## Aim of the task
Return, from the data that follows, each line that holds the word "docs".

## Excerpted data
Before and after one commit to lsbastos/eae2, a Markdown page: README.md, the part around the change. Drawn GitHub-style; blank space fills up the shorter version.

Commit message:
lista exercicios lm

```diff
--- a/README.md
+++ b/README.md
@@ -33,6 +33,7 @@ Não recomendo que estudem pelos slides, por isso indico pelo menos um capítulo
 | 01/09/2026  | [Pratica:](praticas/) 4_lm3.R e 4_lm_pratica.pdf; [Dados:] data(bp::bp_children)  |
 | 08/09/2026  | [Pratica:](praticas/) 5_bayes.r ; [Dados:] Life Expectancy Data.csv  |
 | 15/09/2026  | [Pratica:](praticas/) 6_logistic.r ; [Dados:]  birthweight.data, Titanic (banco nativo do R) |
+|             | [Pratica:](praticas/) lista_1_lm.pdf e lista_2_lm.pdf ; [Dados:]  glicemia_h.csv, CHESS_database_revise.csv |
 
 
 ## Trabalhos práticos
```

==

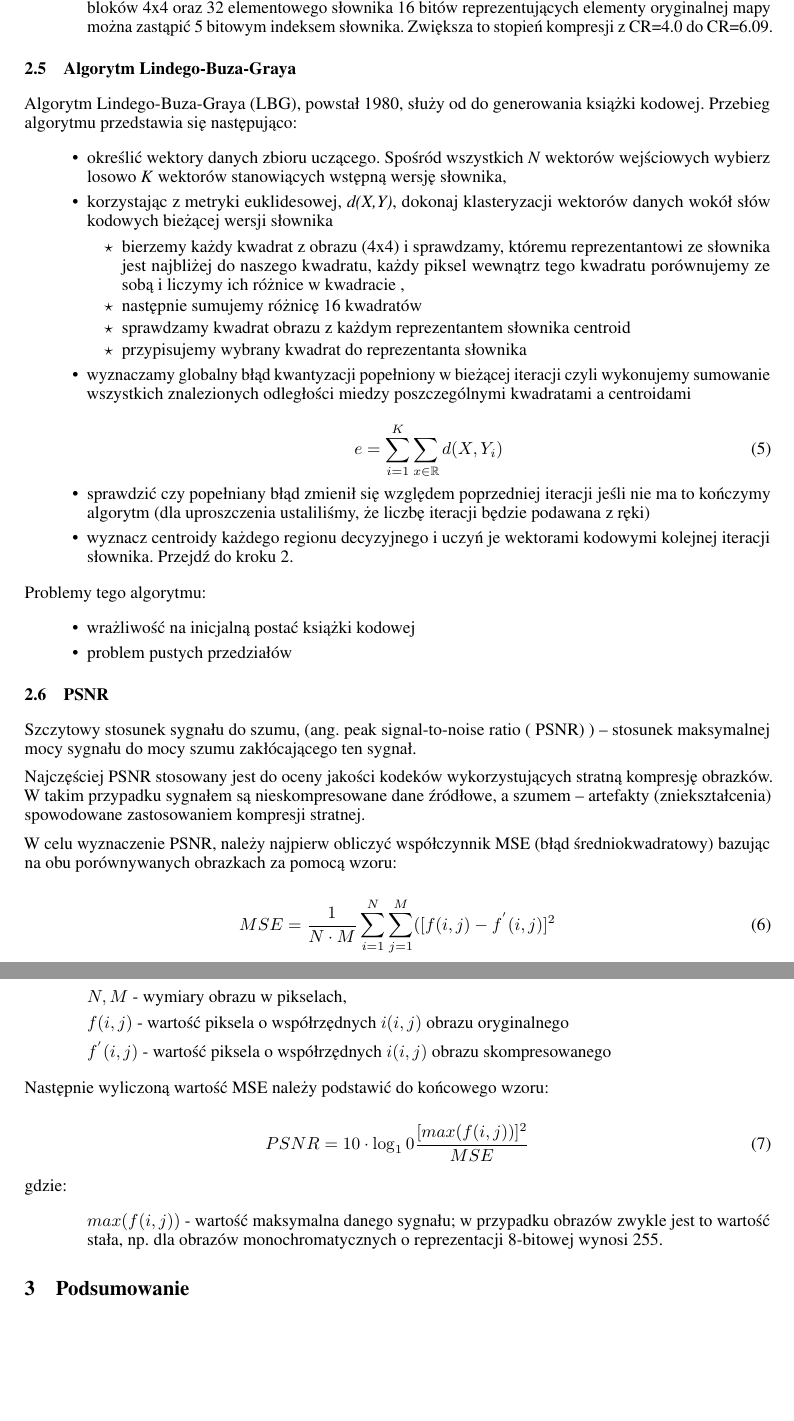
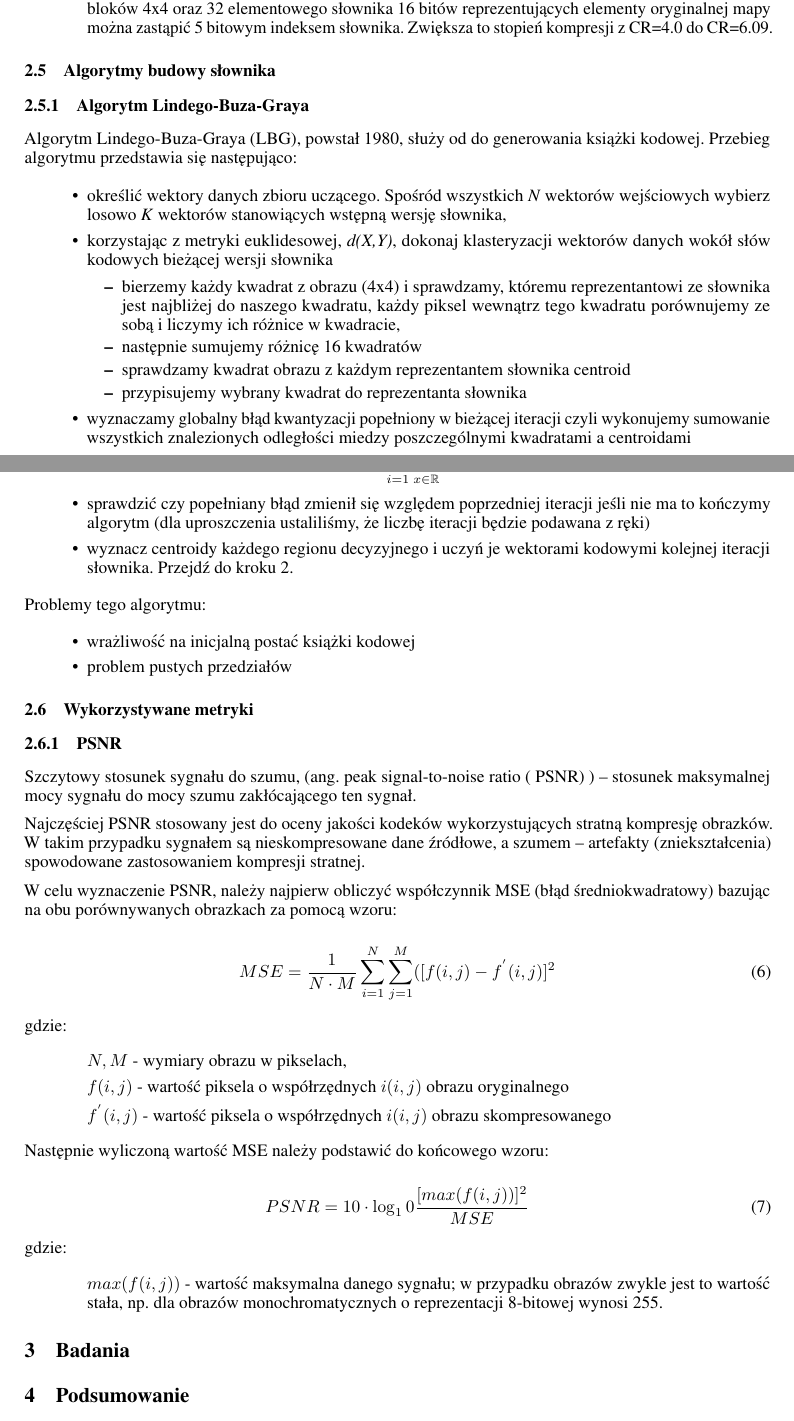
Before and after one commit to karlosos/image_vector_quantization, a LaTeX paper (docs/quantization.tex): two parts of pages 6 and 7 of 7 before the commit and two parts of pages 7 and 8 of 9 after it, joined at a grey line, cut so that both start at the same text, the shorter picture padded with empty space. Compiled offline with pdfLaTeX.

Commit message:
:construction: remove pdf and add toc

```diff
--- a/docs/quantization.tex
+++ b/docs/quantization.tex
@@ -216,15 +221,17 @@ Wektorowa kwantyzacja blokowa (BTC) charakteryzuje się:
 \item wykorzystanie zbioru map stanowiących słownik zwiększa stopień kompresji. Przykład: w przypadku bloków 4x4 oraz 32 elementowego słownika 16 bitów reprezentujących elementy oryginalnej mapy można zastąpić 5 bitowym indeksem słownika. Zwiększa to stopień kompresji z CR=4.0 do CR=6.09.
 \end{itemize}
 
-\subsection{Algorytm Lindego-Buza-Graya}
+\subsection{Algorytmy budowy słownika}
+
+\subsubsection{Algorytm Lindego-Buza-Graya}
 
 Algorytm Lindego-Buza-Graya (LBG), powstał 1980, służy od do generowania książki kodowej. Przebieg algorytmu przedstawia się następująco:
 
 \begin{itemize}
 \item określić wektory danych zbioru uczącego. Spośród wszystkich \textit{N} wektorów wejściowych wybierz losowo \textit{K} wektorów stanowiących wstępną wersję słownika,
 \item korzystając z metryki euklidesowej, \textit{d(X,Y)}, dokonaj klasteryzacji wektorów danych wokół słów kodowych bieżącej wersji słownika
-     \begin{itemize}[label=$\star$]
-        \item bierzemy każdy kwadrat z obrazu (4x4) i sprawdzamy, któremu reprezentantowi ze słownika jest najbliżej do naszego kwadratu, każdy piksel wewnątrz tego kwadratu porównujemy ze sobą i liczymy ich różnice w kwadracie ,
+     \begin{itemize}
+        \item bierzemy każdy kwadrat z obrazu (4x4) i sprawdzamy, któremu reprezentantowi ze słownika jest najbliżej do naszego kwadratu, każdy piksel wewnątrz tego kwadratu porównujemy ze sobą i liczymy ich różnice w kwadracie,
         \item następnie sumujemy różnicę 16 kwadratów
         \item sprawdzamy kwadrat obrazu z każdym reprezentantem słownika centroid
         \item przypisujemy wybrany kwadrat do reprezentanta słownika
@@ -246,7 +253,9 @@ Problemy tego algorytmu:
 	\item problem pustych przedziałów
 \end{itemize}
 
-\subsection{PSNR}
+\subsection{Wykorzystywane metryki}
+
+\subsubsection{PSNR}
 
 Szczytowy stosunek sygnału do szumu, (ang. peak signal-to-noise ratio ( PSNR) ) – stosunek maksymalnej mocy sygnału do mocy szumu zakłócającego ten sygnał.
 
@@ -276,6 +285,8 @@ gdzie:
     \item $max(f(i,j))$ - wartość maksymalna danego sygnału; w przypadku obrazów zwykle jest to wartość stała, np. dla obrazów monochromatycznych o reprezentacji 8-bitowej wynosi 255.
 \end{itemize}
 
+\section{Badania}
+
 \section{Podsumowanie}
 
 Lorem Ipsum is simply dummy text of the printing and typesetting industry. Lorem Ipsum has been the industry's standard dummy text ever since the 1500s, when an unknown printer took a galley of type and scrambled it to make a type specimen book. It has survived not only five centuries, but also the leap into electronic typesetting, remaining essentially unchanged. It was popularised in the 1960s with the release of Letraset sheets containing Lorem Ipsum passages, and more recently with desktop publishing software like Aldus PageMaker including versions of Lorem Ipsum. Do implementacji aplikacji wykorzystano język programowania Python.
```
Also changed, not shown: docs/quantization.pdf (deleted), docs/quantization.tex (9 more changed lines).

## Response below
Before and after one commit to karlosos/image_vector_quantization, a LaTeX paper (docs/quantization.tex): two parts of pages 6 and 7 of 7 before the commit and two parts of pages 7 and 8 of 9 after it, joined at a grey line, cut so that both start at the same text, the shorter picture padded with empty space. Compiled offline with pdfLaTeX.
--- a/docs/quantization.tex
+++ b/docs/quantization.tex
Also changed, not shown: docs/quantization.pdf (deleted), docs/quantization.tex (9 more changed lines).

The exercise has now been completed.